In early June, we hosted a behavioral health roundtable for Ingrid Ulrey, Region X director of the U.S. Department of Health and Human Services, as a welcome to Alaska. The curated conversation focused on the current state of behavioral health and services, Alaska-specific needs, and the long-lasting effects of the pandemic on Alaskans and our health providers. Leaders from across the state joined VP Alexandra McKay and me: Steve Williams, Alaska Mental Health Trust Authority; Elizabeth Ripley, Mat-Su Health Foundation; Clark Halvorson, United Way of Anchorage; Lisa Aquino, Anchorage Neighborhood Health Center; Melanie Bahnke, Kawerak, Inc.; Preston Simmons, Providence Alaska; Tiffany Hall, Recover Alaska; Brian Green, Christian Health Associates; Dustin Morris, American Foundation for Suicide Prevention – Alaska Chapter; Carmen Wenger, All Alaska Pediatric Partnership; Charles Clement, SEARHC; Shenee Williams, Shiloh Community Housing; Michelle Baker, Southcentral Foundation; and David Dickinson, Substance Abuse and Mental Health Services Administration. Rasmuson staff members Tanya King, Deborah Vo and Samona Norombaba also attended.
Celebrating Juneteenth in Anchorage

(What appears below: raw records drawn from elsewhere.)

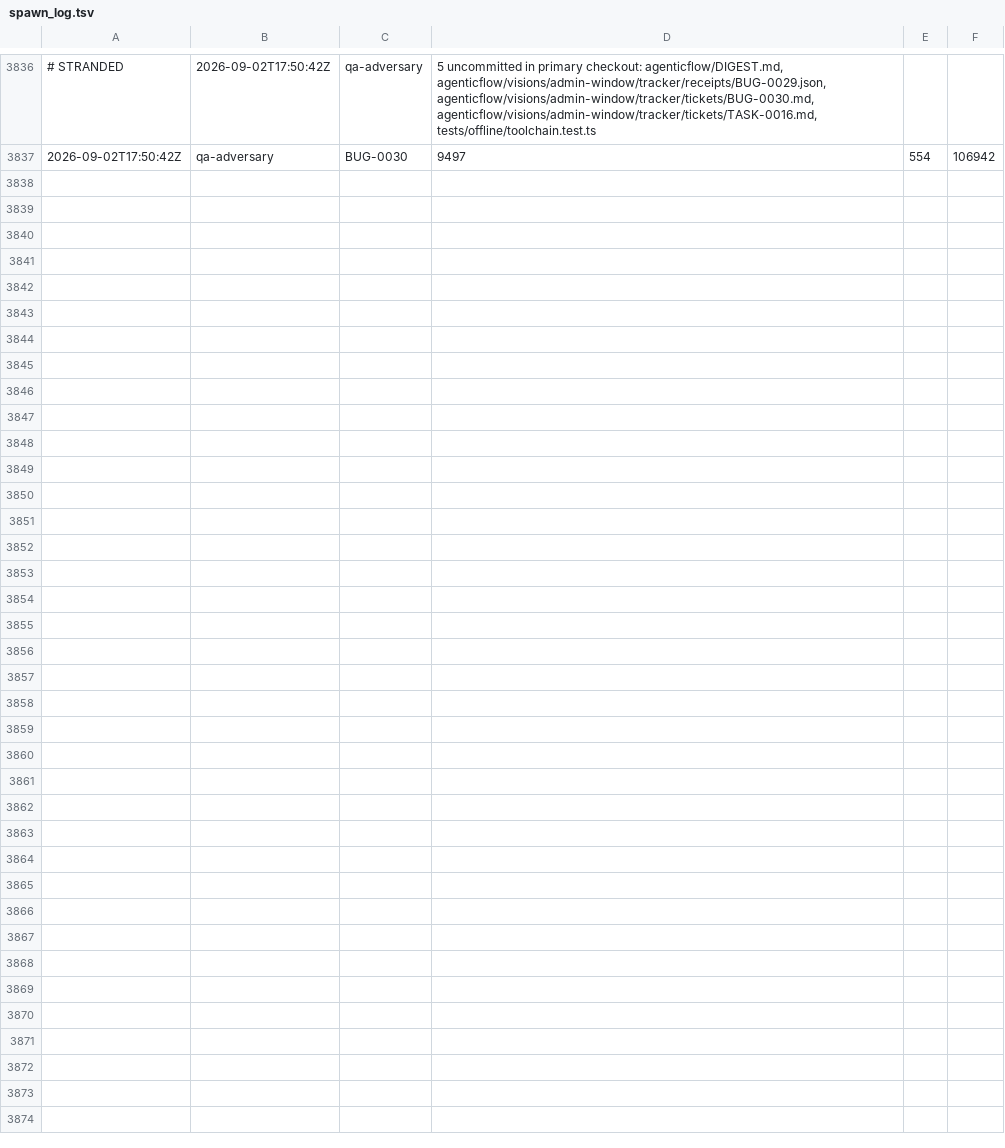
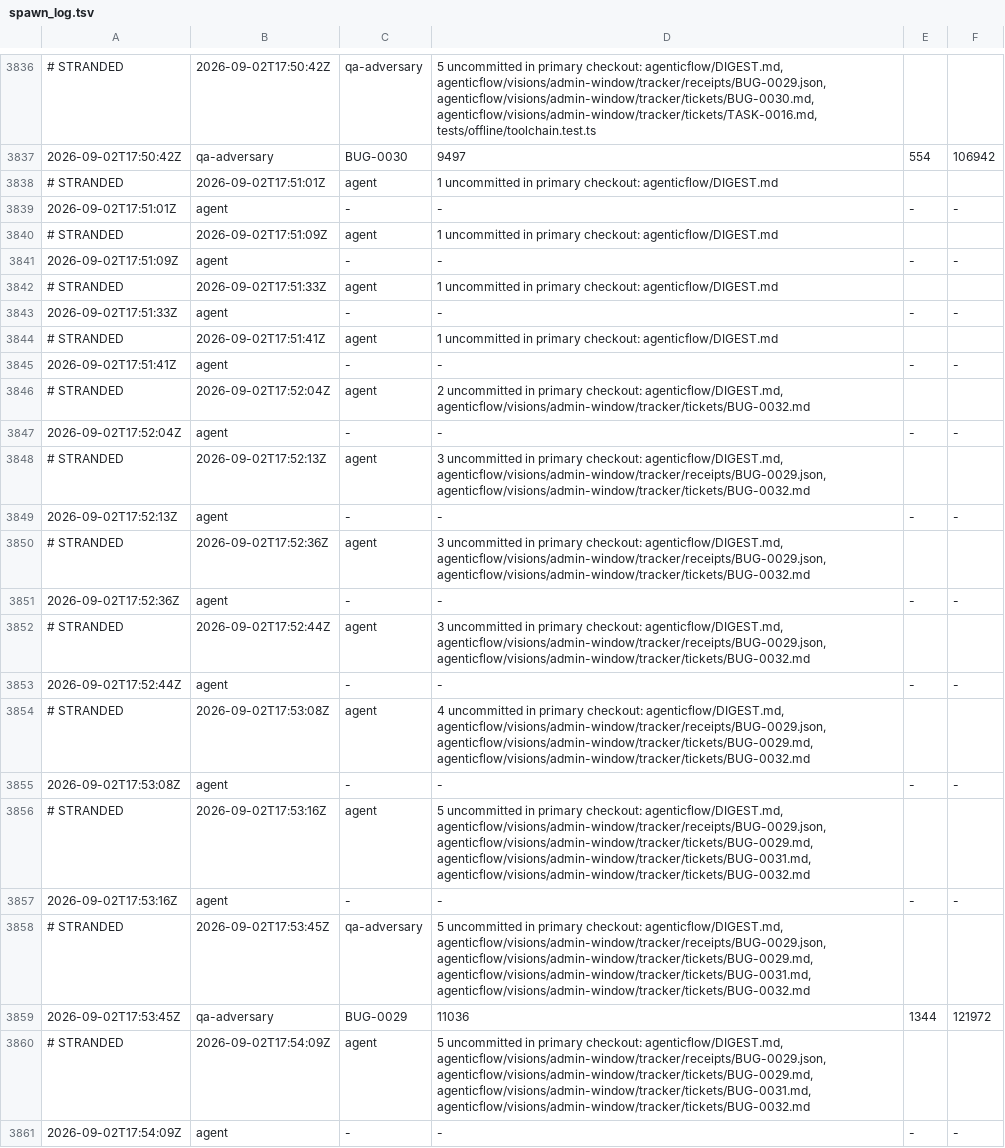
Before and after one commit to kblabsths/KPop-Social-Admin, a TSV file: agenticflow/tracker/spawn_log.tsv, drawn as a sheet; only a part is shown, gaps mark what is left out.

```diff
--- a/agenticflow/tracker/spawn_log.tsv
+++ b/agenticflow/tracker/spawn_log.tsv
@@ -3837 +3837,25 @@
 2026-09-02T17:50:42Z	qa-adversary	BUG-0030	9497	554	106942
+# STRANDED	2026-09-02T17:51:01Z	agent	1 uncommitted in primary checkout: agenticflow/DIGEST.md
+2026-09-02T17:51:01Z	agent	-	-	-	-
+# STRANDED	2026-09-02T17:51:09Z	agent	1 uncommitted in primary checkout: agenticflow/DIGEST.md
+2026-09-02T17:51:09Z	agent	-	-	-	-
+# STRANDED	2026-09-02T17:51:33Z	agent	1 uncommitted in primary checkout: agenticflow/DIGEST.md
+2026-09-02T17:51:33Z	agent	-	-	-	-
+# STRANDED	2026-09-02T17:51:41Z	agent	1 uncommitted in primary checkout: agenticflow/DIGEST.md
+2026-09-02T17:51:41Z	agent	-	-	-	-
+# STRANDED	2026-09-02T17:52:04Z	agent	2 uncommitted in primary checkout: agenticflow/DIGEST.md, agenticflow/visions/admin-window/tracker/tickets/BUG-0032.md
+2026-09-02T17:52:04Z	agent	-	-	-	-
+# STRANDED	2026-09-02T17:52:13Z	agent	3 uncommitted in primary checkout: agenticflow/DIGEST.md, agenticflow/visions/admin-window/tracker/receipts/BUG-0029.json, agenticflow/visions/admin-window/tracker/tickets/BUG-0032.md
+2026-09-02T17:52:13Z	agent	-	-	-	-
+# STRANDED	2026-09-02T17:52:36Z	agent	3 uncommitted in primary checkout: agenticflow/DIGEST.md, agenticflow/visions/admin-window/tracker/receipts/BUG-0029.json, agenticflow/visions/admin-window/tracker/tickets/BUG-0032.md
+2026-09-02T17:52:36Z	agent	-	-	-	-
+# STRANDED	2026-09-02T17:52:44Z	agent	3 uncommitted in primary checkout: agenticflow/DIGEST.md, agenticflow/visions/admin-window/tracker/receipts/BUG-0029.json, agenticflow/visions/admin-window/tracker/tickets/BUG-0032.md
+2026-09-02T17:52:44Z	agent	-	-	-	-
+# STRANDED	2026-09-02T17:53:08Z	agent	4 uncommitted in primary checkout: agenticflow/DIGEST.md, agenticflow/visions/admin-window/tracker/receipts/BUG-0029.json, agenticflow/visions/admin-window/tracker/tickets/BUG-0029.md, agenticflow/visions/admin-window/tracker/tickets/BUG-0032.md
+2026-09-02T17:53:08Z	agent	-	-	-	-
+# STRANDED	2026-09-02T17:53:16Z	agent	5 uncommitted in primary checkout: agenticflow/DIGEST.md, agenticflow/visions/admin-window/tracker/receipts/BUG-0029.json, agenticflow/visions/admin-window/tracker/tickets/BUG-0029.md, agenticflow/visions/admin-window/tracker/tickets/BUG-0031.md, agenticflow/visions/admin-window/tracker/tickets/BUG-0032.md
+2026-09-02T17:53:16Z	agent	-	-	-	-
+# STRANDED	2026-09-02T17:53:45Z	qa-adversary	5 uncommitted in primary checkout: agenticflow/DIGEST.md, agenticflow/visions/admin-window/tracker/receipts/BUG-0029.json, agenticflow/visions/admin-window/tracker/tickets/BUG-0029.md, agenticflow/visions/admin-window/tracker/tickets/BUG-0031.md, agenticflow/visions/admin-window/tracker/tickets/BUG-0032.md
+2026-09-02T17:53:45Z	qa-adversary	BUG-0029	11036	1344	121972
+# STRANDED	2026-09-02T17:54:09Z	agent	5 uncommitted in primary checkout: agenticflow/DIGEST.md, agenticflow/visions/admin-window/tracker/receipts/BUG-0029.json, agenticflow/visions/admin-window/tracker/tickets/BUG-0029.md, agenticflow/visions/admin-window/tracker/tickets/BUG-0031.md, agenticflow/visions/admin-window/tracker/tickets/BUG-0032.md
+2026-09-02T17:54:09Z	agent	-	-	-	-
```
Also changed, not shown: agenticflow/tracker/gate_fires.tsv, agenticflow/tracker/qa_outcomes.tsv, 6 other files.
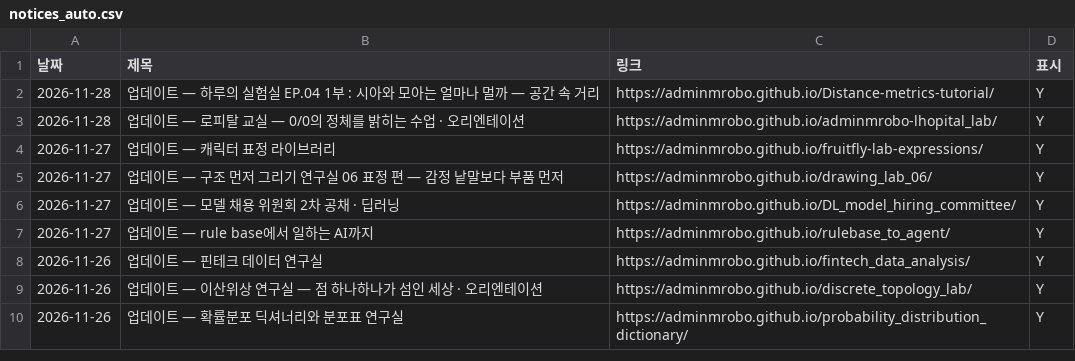
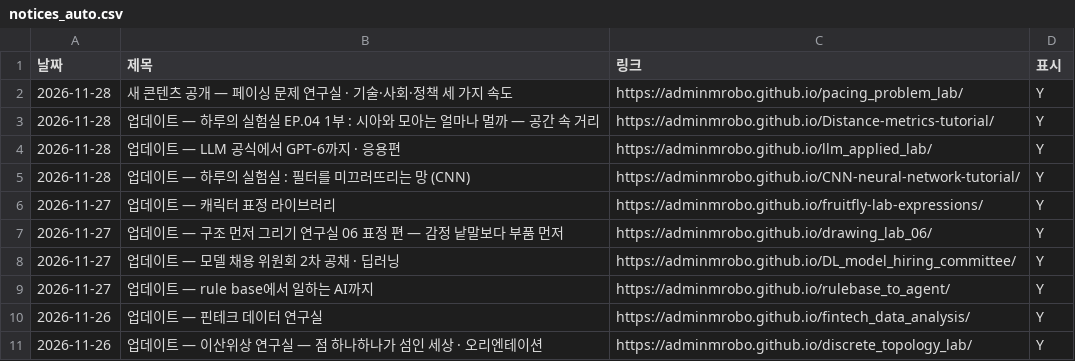
Before and after one commit to adminmrobo/ahnboat_lab_cover_status, a CSV file: data/notices_auto.csv, drawn as a sheet; only a part is shown; the shorter side is filled out with more unchanged rows.

```diff
--- a/data/notices_auto.csv
+++ b/data/notices_auto.csv
@@ -1,4 +1,6 @@
 날짜,제목,링크,표시
+2026-11-28,새 콘텐츠 공개 — 페이싱 문제 연구실 · 기술·사회·정책 세 가지 속도,https://adminmrobo.github.io/pacing_problem_lab/,Y
 2026-11-28,업데이트 — 하루의 실험실 EP.04 1부 : 시아와 모아는 얼마나 멀까 — 공간 속 거리,https://adminmrobo.github.io/Distance-metrics-tutorial/,Y
-2026-11-28,업데이트 — 로피탈 교실 — 0/0의 정체를 밝히는 수업 · 오리엔테이션,https://adminmrobo.github.io/adminmrobo-lhopital_lab/,Y
+2026-11-28,업데이트 — LLM 공식에서 GPT-6까지 · 응용편,https://adminmrobo.github.io/llm_applied_lab/,Y
+2026-11-28,업데이트 — 하루의 실험실 : 필터를 미끄러뜨리는 망 (CNN),https://adminmrobo.github.io/CNN-neural-network-tutorial/,Y
 2026-11-27,업데이트 — 캐릭터 표정 라이브러리,https://adminmrobo.github.io/fruitfly-lab-expressions/,Y
```
Also changed, not shown: data/servers.csv, 19 other files.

Foundation staff members Emily Kwon, Sydney Copley, Christina Gheen and Kris Palmatier connected with the public and shared the Foundation’s story during the citywide Juneteenth celebration on the Park Strip. At the Foundation table, they answered questions about our work, grant applications and mission. This was the first time Rasmuson Foundation was officially represented at this event commemorating freedom for enslaved African Americans across the entire United States. One of the projects featured was the multimedia storytelling project, Black in Alaska. Staff encouraged individuals to follow along on blackinalaska.org and on Facebook and Instagram. They also spread the word about the physical exhibit inside the Anchorage Museum at Rasmuson Center.
Earlier in June, I spoke at a health fair put on by the Alaska Black Caucus. I talked about the Foundation’s support for civility on public discourse and inclusion for all Alaskans.
And the 2022 Honorary Old Crab is …
I was happy to join the community of Seldovia’s July 4 celebration as the 2022 Honorary Old Crab. I dressed in theme with a crustacean patterned dress, made by Angel Oliveira, Silver Salmon Camp director. While in Seldovia, I visited the community cemetery to see progress made on upgrades with Foundation support. Every year, the Seldovia Chamber of Commerce chooses one influential Alaskan as its Honorary Old Crab. Past Old Crabs include U.S. Sen. Lisa Murkowski, Sen. Ted Stevens, Congressman Don Young, Gov. Jay Hammond, political leader and fish czar Clem Tillion and KTUU anchor Maria Downey.